* **WHAT THE TASK REQUIRES**
Please output the records below in full, exactly as given, but without the images.

Version difference data:

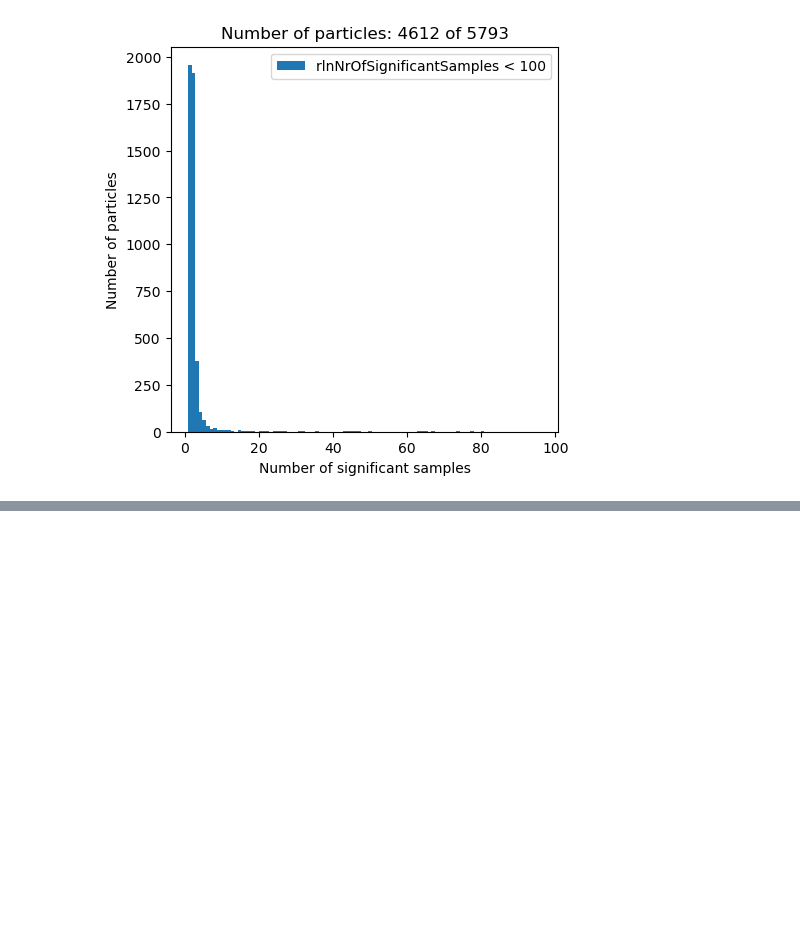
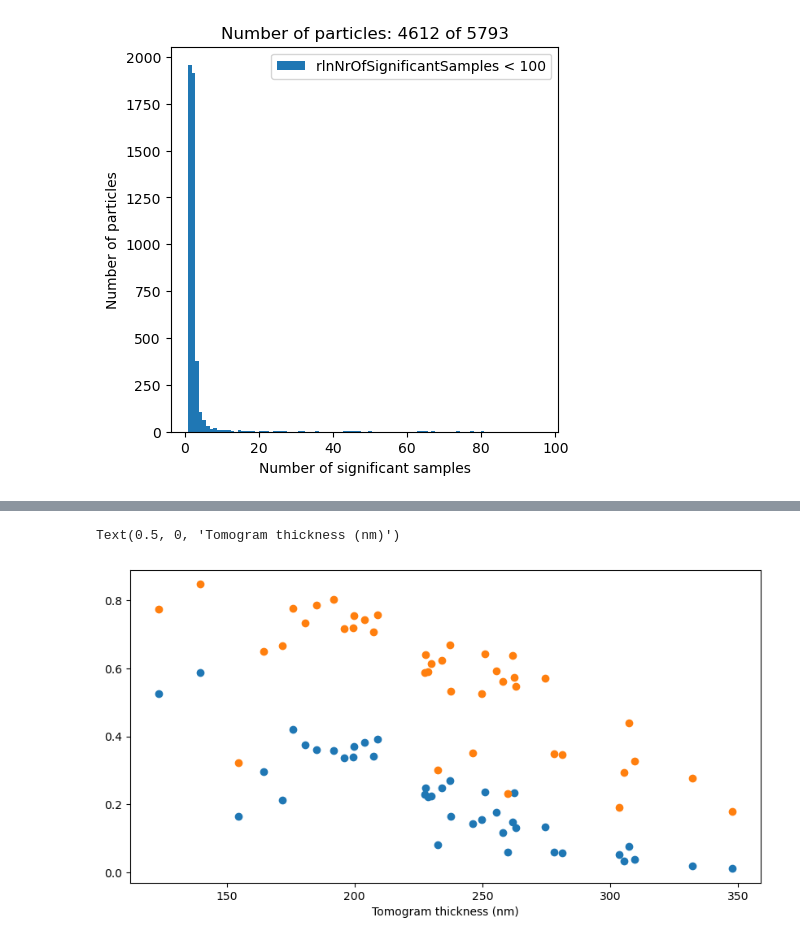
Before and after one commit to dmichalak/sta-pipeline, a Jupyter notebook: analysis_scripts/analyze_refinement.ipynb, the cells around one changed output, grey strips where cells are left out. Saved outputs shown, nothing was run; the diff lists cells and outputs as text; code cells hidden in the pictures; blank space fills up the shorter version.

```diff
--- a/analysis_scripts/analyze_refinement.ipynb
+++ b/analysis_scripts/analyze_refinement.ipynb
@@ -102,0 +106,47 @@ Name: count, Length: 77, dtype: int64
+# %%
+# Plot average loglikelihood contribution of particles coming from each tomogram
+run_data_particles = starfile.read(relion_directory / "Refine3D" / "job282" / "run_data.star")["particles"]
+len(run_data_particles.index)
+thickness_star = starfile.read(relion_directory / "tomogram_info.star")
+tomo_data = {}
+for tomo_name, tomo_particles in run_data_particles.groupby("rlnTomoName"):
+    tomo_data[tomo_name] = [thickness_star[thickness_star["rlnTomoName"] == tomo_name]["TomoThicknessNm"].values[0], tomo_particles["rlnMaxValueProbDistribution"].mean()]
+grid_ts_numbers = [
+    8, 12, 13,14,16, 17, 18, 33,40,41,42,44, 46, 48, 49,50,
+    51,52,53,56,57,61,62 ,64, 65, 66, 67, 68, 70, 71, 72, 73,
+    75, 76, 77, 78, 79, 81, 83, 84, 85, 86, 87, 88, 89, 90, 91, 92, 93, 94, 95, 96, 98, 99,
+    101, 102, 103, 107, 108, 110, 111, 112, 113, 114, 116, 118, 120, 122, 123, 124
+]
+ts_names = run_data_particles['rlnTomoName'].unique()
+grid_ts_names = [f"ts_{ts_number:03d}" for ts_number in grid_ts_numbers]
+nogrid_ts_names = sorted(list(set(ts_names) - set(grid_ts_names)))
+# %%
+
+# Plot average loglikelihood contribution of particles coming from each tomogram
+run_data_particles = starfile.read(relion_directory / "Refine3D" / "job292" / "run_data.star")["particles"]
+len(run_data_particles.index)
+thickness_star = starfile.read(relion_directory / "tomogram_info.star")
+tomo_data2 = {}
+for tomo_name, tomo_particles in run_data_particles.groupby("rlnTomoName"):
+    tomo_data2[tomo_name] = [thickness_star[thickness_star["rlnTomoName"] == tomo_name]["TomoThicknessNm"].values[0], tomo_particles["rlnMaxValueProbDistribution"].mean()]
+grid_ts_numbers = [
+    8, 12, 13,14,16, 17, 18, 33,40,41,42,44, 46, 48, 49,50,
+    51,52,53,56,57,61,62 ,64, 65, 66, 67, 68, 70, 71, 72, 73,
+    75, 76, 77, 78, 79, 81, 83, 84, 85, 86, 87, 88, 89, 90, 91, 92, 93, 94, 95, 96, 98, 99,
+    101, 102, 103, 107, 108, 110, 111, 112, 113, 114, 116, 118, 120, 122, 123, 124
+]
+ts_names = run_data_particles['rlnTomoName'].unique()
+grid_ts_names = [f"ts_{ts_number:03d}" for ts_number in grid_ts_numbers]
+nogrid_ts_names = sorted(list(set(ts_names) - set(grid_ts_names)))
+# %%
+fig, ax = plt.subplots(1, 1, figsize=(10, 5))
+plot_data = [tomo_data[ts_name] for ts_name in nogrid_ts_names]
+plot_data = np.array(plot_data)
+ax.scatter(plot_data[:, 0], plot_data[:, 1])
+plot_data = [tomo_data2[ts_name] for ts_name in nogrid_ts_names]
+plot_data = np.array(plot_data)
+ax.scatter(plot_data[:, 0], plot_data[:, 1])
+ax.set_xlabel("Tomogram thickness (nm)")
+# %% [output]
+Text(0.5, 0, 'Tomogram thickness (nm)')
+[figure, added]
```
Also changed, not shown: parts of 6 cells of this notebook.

* **ANSWER BOX**
Before and after one commit to dmichalak/sta-pipeline, a Jupyter notebook: analysis_scripts/analyze_refinement.ipynb, the cells around one changed output, grey strips where cells are left out. Saved outputs shown, nothing was run; the diff lists cells and outputs as text; code cells hidden in the pictures; blank space fills up the shorter version.

```diff
--- a/analysis_scripts/analyze_refinement.ipynb
+++ b/analysis_scripts/analyze_refinement.ipynb
@@ -102,0 +106,47 @@ Name: count, Length: 77, dtype: int64
+# %%
+# Plot average loglikelihood contribution of particles coming from each tomogram
+run_data_particles = starfile.read(relion_directory / "Refine3D" / "job282" / "run_data.star")["particles"]
+len(run_data_particles.index)
+thickness_star = starfile.read(relion_directory / "tomogram_info.star")
+tomo_data = {}
+for tomo_name, tomo_particles in run_data_particles.groupby("rlnTomoName"):
+    tomo_data[tomo_name] = [thickness_star[thickness_star["rlnTomoName"] == tomo_name]["TomoThicknessNm"].values[0], tomo_particles["rlnMaxValueProbDistribution"].mean()]
+grid_ts_numbers = [
+    8, 12, 13,14,16, 17, 18, 33,40,41,42,44, 46, 48, 49,50,
+    51,52,53,56,57,61,62 ,64, 65, 66, 67, 68, 70, 71, 72, 73,
+    75, 76, 77, 78, 79, 81, 83, 84, 85, 86, 87, 88, 89, 90, 91, 92, 93, 94, 95, 96, 98, 99,
+    101, 102, 103, 107, 108, 110, 111, 112, 113, 114, 116, 118, 120, 122, 123, 124
+]
+ts_names = run_data_particles['rlnTomoName'].unique()
+grid_ts_names = [f"ts_{ts_number:03d}" for ts_number in grid_ts_numbers]
+nogrid_ts_names = sorted(list(set(ts_names) - set(grid_ts_names)))
+# %%
+
+# Plot average loglikelihood contribution of particles coming from each tomogram
+run_data_particles = starfile.read(relion_directory / "Refine3D" / "job292" / "run_data.star")["particles"]
+len(run_data_particles.index)
+thickness_star = starfile.read(relion_directory / "tomogram_info.star")
+tomo_data2 = {}
+for tomo_name, tomo_particles in run_data_particles.groupby("rlnTomoName"):
+    tomo_data2[tomo_name] = [thickness_star[thickness_star["rlnTomoName"] == tomo_name]["TomoThicknessNm"].values[0], tomo_particles["rlnMaxValueProbDistribution"].mean()]
+grid_ts_numbers = [
+    8, 12, 13,14,16, 17, 18, 33,40,41,42,44, 46, 48, 49,50,
+    51,52,53,56,57,61,62 ,64, 65, 66, 67, 68, 70, 71, 72, 73,
+    75, 76, 77, 78, 79, 81, 83, 84, 85, 86, 87, 88, 89, 90, 91, 92, 93, 94, 95, 96, 98, 99,
+    101, 102, 103, 107, 108, 110, 111, 112, 113, 114, 116, 118, 120, 122, 123, 124
+]
+ts_names = run_data_particles['rlnTomoName'].unique()
+grid_ts_names = [f"ts_{ts_number:03d}" for ts_number in grid_ts_numbers]
+nogrid_ts_names = sorted(list(set(ts_names) - set(grid_ts_names)))
+# %%
+fig, ax = plt.subplots(1, 1, figsize=(10, 5))
+plot_data = [tomo_data[ts_name] for ts_name in nogrid_ts_names]
+plot_data = np.array(plot_data)
+ax.scatter(plot_data[:, 0], plot_data[:, 1])
+plot_data = [tomo_data2[ts_name] for ts_name in nogrid_ts_names]
+plot_data = np.array(plot_data)
+ax.scatter(plot_data[:, 0], plot_data[:, 1])
+ax.set_xlabel("Tomogram thickness (nm)")
+# %% [output]
+Text(0.5, 0, 'Tomogram thickness (nm)')
+[figure, added]
```
Also changed, not shown: parts of 6 cells of this notebook.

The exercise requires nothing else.